The tutorial is live on the Photoshop Instagram account, where you can swipe through for a step-by-step demonstration and read the full instructions in the caption. Check out the tutorial below, and then keep scrolling to read the caption/instructions:
Slide 1: Hey guys! It’s Ted (@eye.c) here. Today I’m going to show you how to create a double exposure portrait in just few simple steps. Swipe through to see a mini-tutorial!
Slides 2 and 3: Using photos with simple backgrounds will help with the masking process. First, open the portrait (base) photo in #Photoshop. We are going to mask the background out and create the double exposure effect with the shape of the model.
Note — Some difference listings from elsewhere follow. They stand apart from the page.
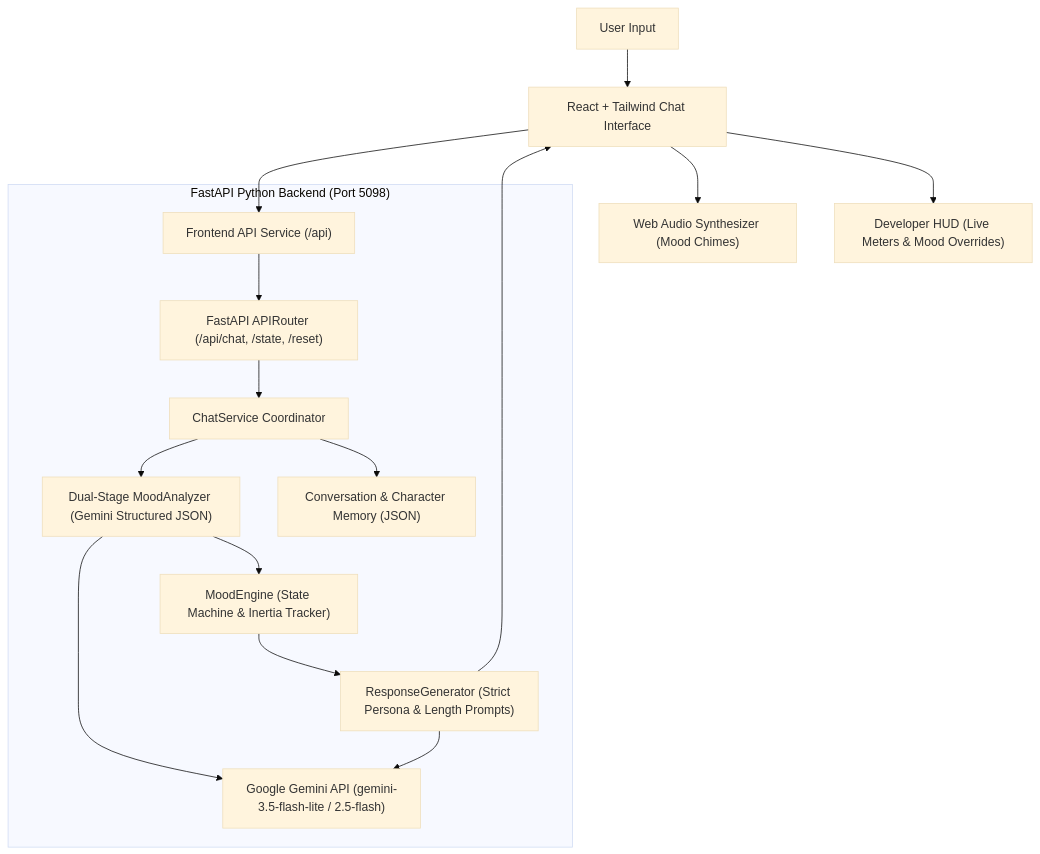
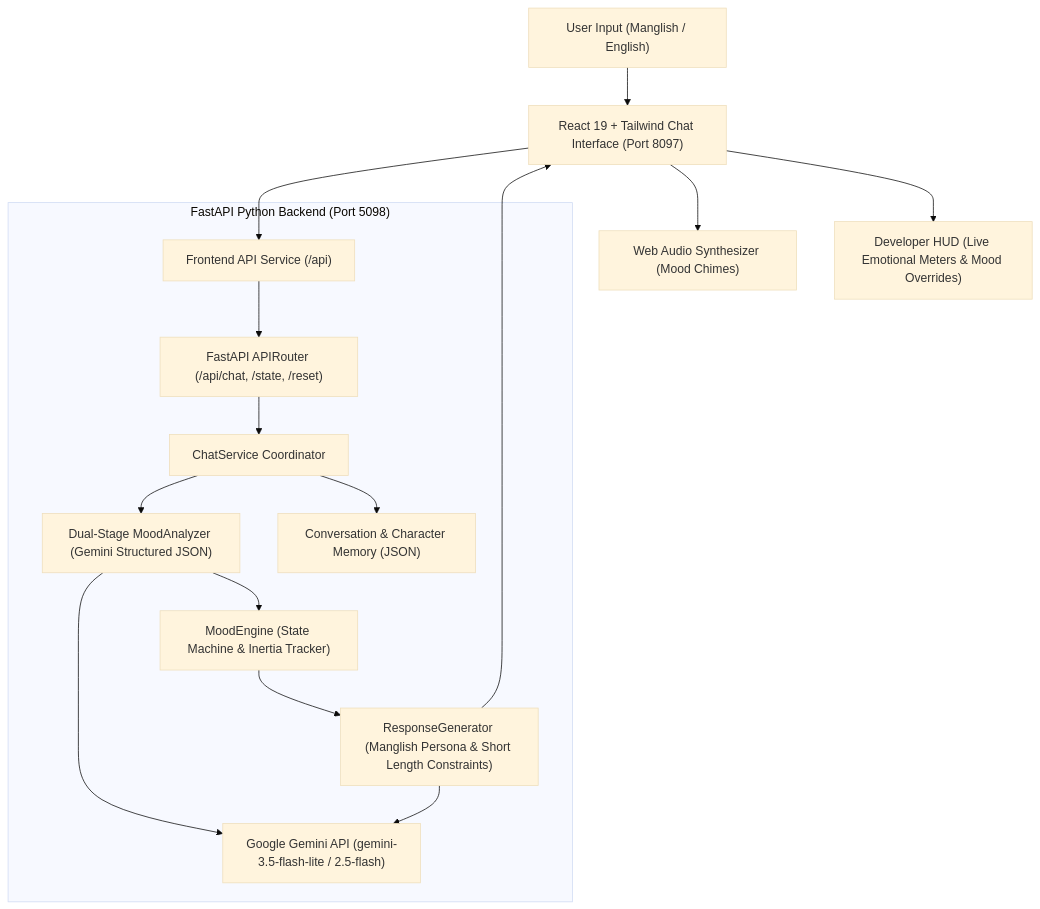
Before and after one commit to Sajeevbkk/useless_project_temp: the diagram in README.md, drawn with Mermaid (base theme). The commit also changed other lines of this file and 3 other files, not shown here.

````diff
--- a/README.md
+++ b/README.md
@@ -45,23 +130,23 @@
 ```mermaid
 flowchart TD
-    User["User Input"] --> UI["React + Tailwind Chat Interface"]
+    User["User Input (Manglish / English)"] --> UI["React 19 + Tailwind Chat Interface (Port 8097)"]
     UI --> Audio["Web Audio Synthesizer (Mood Chimes)"]
     UI --> APIClient["Frontend API Service (/api)"]
     
     subgraph Backend ["FastAPI Python Backend (Port 5098)"]
         APIClient --> Router["FastAPI APIRouter (/api/chat, /state, /reset)"]
         Router --> ChatService["ChatService Coordinator"]
         
         ChatService --> MoodAnalyzer["Dual-Stage MoodAnalyzer (Gemini Structured JSON)"]
         MoodAnalyzer --> GeminiAPI["Google Gemini API (gemini-3.5-flash-lite / 2.5-flash)"]
         
         MoodAnalyzer --> MoodEngine["MoodEngine (State Machine & Inertia Tracker)"]
-        MoodEngine --> RespGen["ResponseGenerator (Strict Persona & Length Prompts)"]
+        MoodEngine --> RespGen["ResponseGenerator (Manglish Persona & Short Length Constraints)"]
         RespGen --> GeminiAPI
         
         ChatService --> Mem["Conversation & Character Memory (JSON)"]
     end
     
     RespGen --> UI
-    UI --> DevHUD["Developer HUD (Live Meters & Mood Overrides)"]
+    UI --> DevHUD["Developer HUD (Live Emotional Meters & Mood Overrides)"]
 ```
````
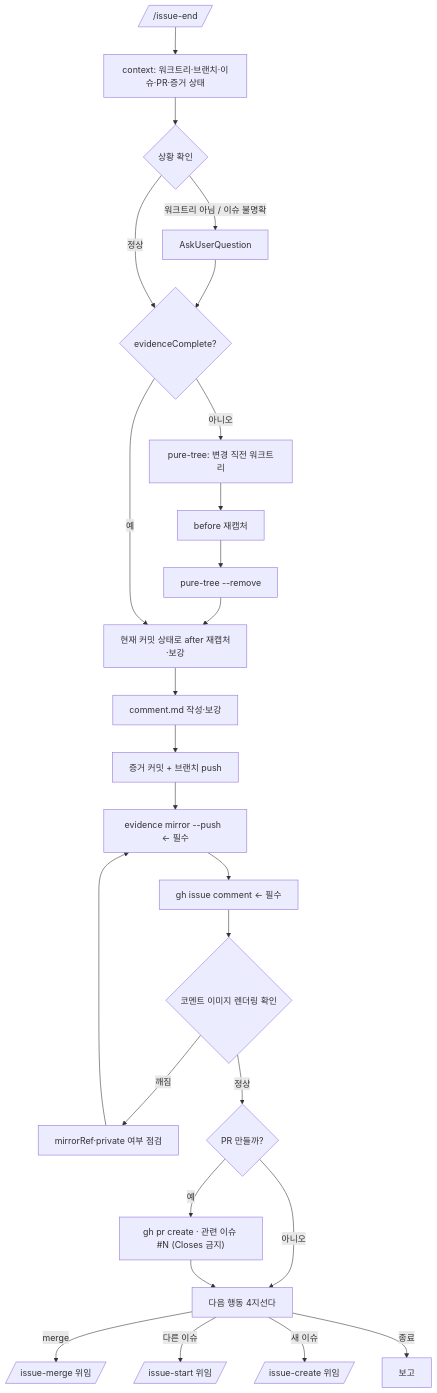
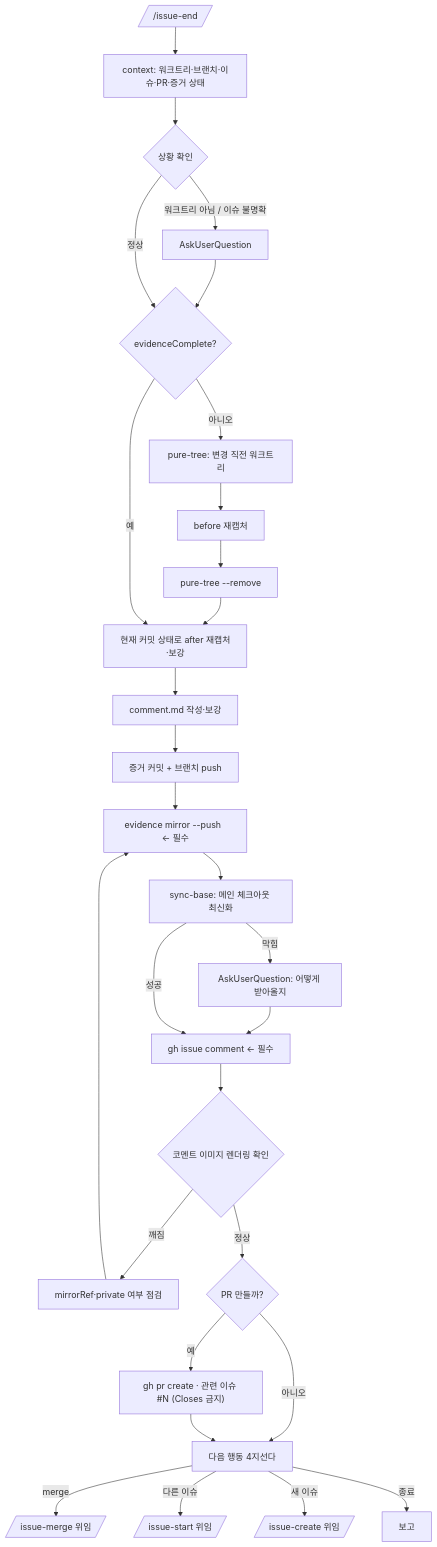
The diagram in .claude/skills/issue-end/SKILL.md (Mineru98/skills-store), drawn with Mermaid before and after one commit. The commit also changed other lines of this file and 47 other files, not shown here.

````diff
--- a/.claude/skills/issue-end/SKILL.md
+++ b/.claude/skills/issue-end/SKILL.md
@@ -67,26 +73,28 @@
 ```mermaid
 flowchart TD
     A[/"/issue-end"/] --> B[context: 워크트리·브랜치·이슈·PR·증거 상태]
     B --> C{상황 확인}
     C -- 워크트리 아님 / 이슈 불명확 --> C1[AskUserQuestion] --> D
     C -- 정상 --> D{evidenceComplete?}
 
     D -- 아니오 --> E1[pure-tree: 변경 직전 워크트리]
     E1 --> E2[before 재캡처] --> E3[pure-tree --remove] --> F
     D -- 예 --> F[현재 커밋 상태로 after 재캡처·보강]
 
     F --> G[comment.md 작성·보강]
     G --> H[증거 커밋 + 브랜치 push]
     H --> I["evidence mirror --push  ← 필수"]
-    I --> J["gh issue comment  ← 필수"]
+    I --> I1[sync-base: 메인 체크아웃 최신화]
+    I1 -- 막힘 --> I2[AskUserQuestion: 어떻게 받아올지] --> J
+    I1 -- 성공 --> J["gh issue comment  ← 필수"]
     J --> K{코멘트 이미지 렌더링 확인}
     K -- 깨짐 --> K1[mirrorRef·private 여부 점검] --> I
     K -- 정상 --> L{PR 만들까?}
     L -- 예 --> M["gh pr create · 관련 이슈 #N (Closes 금지)"]
     L -- 아니오 --> N
     M --> N[다음 행동 4지선다]
     N -->|merge| O[/issue-merge 위임/]
     N -->|다른 이슈| P[/issue-start 위임/]
     N -->|새 이슈| Q[/issue-create 위임/]
     N -->|종료| R[보고]
 ```
````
Slide 4: Use the magic wand tool (W), click and select the background. Go to Select -> hold the “shift” key and click “Select and Mask”.Smooth the edge with the “Refine Edge Tool”, then click ok.
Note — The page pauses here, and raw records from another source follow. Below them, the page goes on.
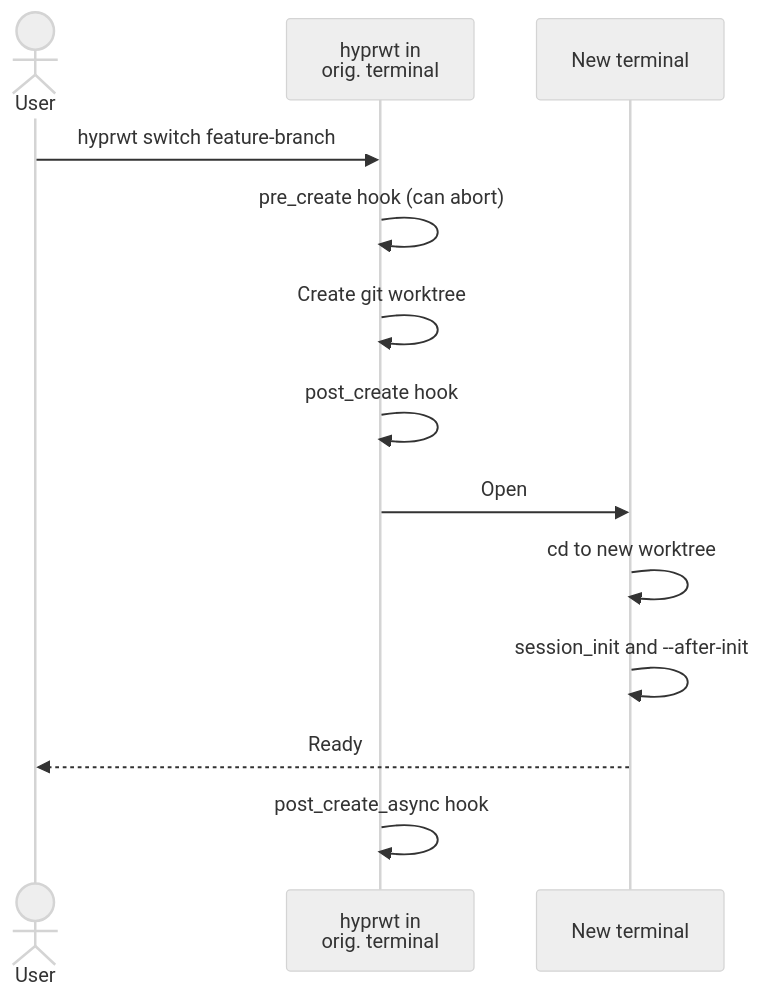
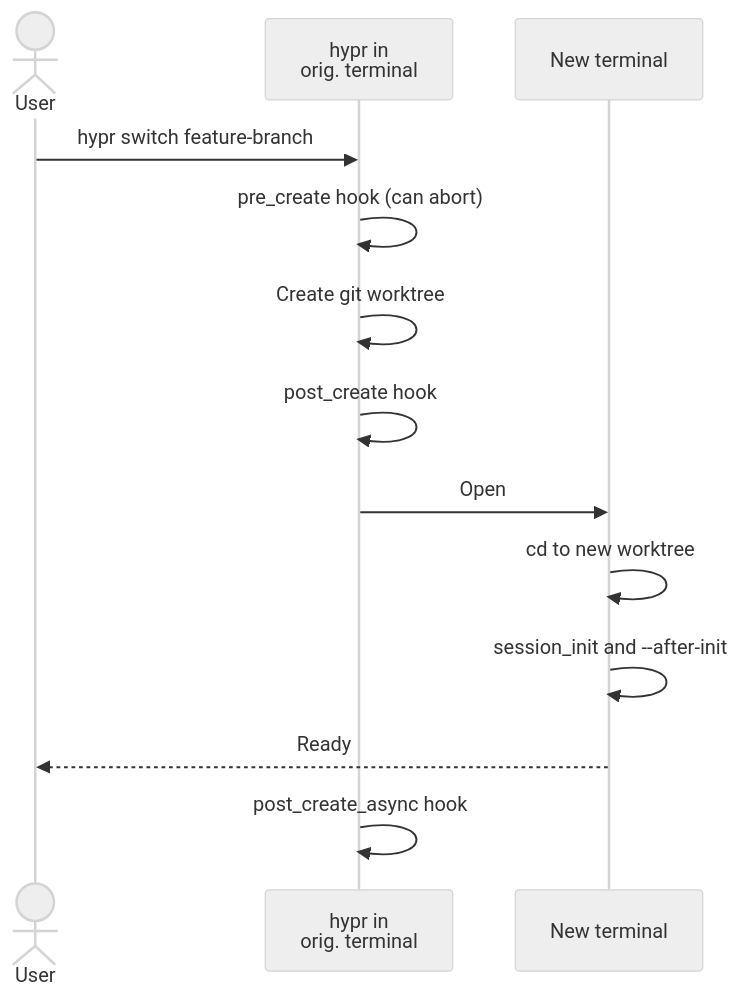
Before and after one commit to Stephanvs/hypr: the first of 3 diagrams in docs/lifecyclehooks.md, drawn with Mermaid (neutral theme). The commit also changed other lines of this file and 45 other files, not shown here.

Commit message:
feat: rename hyprwt -> hypr

````diff
--- a/docs/lifecyclehooks.md
+++ b/docs/lifecyclehooks.md
@@ -73,16 +73,16 @@
 ```mermaid
 sequenceDiagram
     actor User
-    participant hyprwt as hyprwt in<br>orig. terminal
+    participant hypr as hypr in<br>orig. terminal
     participant Terminal as New terminal
 
-    User->>hyprwt: hyprwt switch feature-branch
-    hyprwt->>hyprwt: pre_create hook (can abort)
-    hyprwt->>hyprwt: Create git worktree
-    hyprwt->>hyprwt: post_create hook
-    hyprwt->>Terminal: Open
+    User->>hypr: hypr switch feature-branch
+    hypr->>hypr: pre_create hook (can abort)
+    hypr->>hypr: Create git worktree
+    hypr->>hypr: post_create hook
+    hypr->>Terminal: Open
     Terminal->>Terminal: cd to new worktree
     Terminal->>Terminal: session_init and --after-init
     Terminal-->>User: Ready
-    hyprwt->>hyprwt: post_create_async hook
+    hypr->>hypr: post_create_async hook
 ```
````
Slide 5: Click on “Add a mask” then, “Create a new layer.”Move the new layer to the bottom of the portrait.Select the “Paint Bucket Tool”, or press “G”, and fill in the white background.
Slide 6: Paste the second image, and adjust the image with “Levels” (Ctrl + L). Make sure the adjustment layer is clipped to the second image only. We want to make sure the sky is bright/clean enough so it’s easier for selection.Hold (Ctrl + left click) on the portrait’s mask we created earlier, then create a new layer mask for the landscape photo.
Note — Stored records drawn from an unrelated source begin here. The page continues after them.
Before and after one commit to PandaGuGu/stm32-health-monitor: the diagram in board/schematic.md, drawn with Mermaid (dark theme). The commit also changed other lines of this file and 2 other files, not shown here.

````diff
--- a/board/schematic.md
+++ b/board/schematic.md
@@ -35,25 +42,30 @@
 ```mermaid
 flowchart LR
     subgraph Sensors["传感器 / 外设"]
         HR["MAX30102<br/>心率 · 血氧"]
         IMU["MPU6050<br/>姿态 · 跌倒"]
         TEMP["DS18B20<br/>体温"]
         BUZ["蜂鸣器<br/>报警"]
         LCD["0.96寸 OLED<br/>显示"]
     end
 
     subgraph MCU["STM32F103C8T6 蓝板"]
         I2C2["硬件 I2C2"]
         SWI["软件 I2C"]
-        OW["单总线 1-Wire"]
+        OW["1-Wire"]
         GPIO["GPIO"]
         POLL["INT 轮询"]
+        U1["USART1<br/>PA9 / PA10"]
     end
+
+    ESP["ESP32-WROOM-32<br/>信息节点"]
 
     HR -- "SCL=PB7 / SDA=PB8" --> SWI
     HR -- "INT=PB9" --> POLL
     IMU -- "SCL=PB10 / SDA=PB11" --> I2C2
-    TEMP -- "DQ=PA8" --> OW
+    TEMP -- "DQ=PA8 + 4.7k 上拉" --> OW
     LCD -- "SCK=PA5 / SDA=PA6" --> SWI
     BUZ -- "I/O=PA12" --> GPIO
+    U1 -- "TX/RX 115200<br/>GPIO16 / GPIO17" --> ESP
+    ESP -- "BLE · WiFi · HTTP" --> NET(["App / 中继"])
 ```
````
Slide 7: Un-link the mask by clicking the symbol in between, and re-adjust the landscape photo to the way you prefer.
Slide 8: Duplicate the Portrait layer and move the copy to the top of the landscape layer. Then change the blending mode to “Lighten”.
Slide 9: I decided to add other elements (flowers) by using the same blending mode (Lighten) from the last step.
Slide 10: If you think the white background is too boring, you can try to add a different background, too.
And this is how you can create a simple double exposure portrait!
Credit where credit is due: this is a creative, novel way to present a tutorial. We wouldn’t be surprised if this becomes commonplace, creating 10-step tutorials and posting them as videos on Instagram. What Photoshop technique would you like to see demonstrated next?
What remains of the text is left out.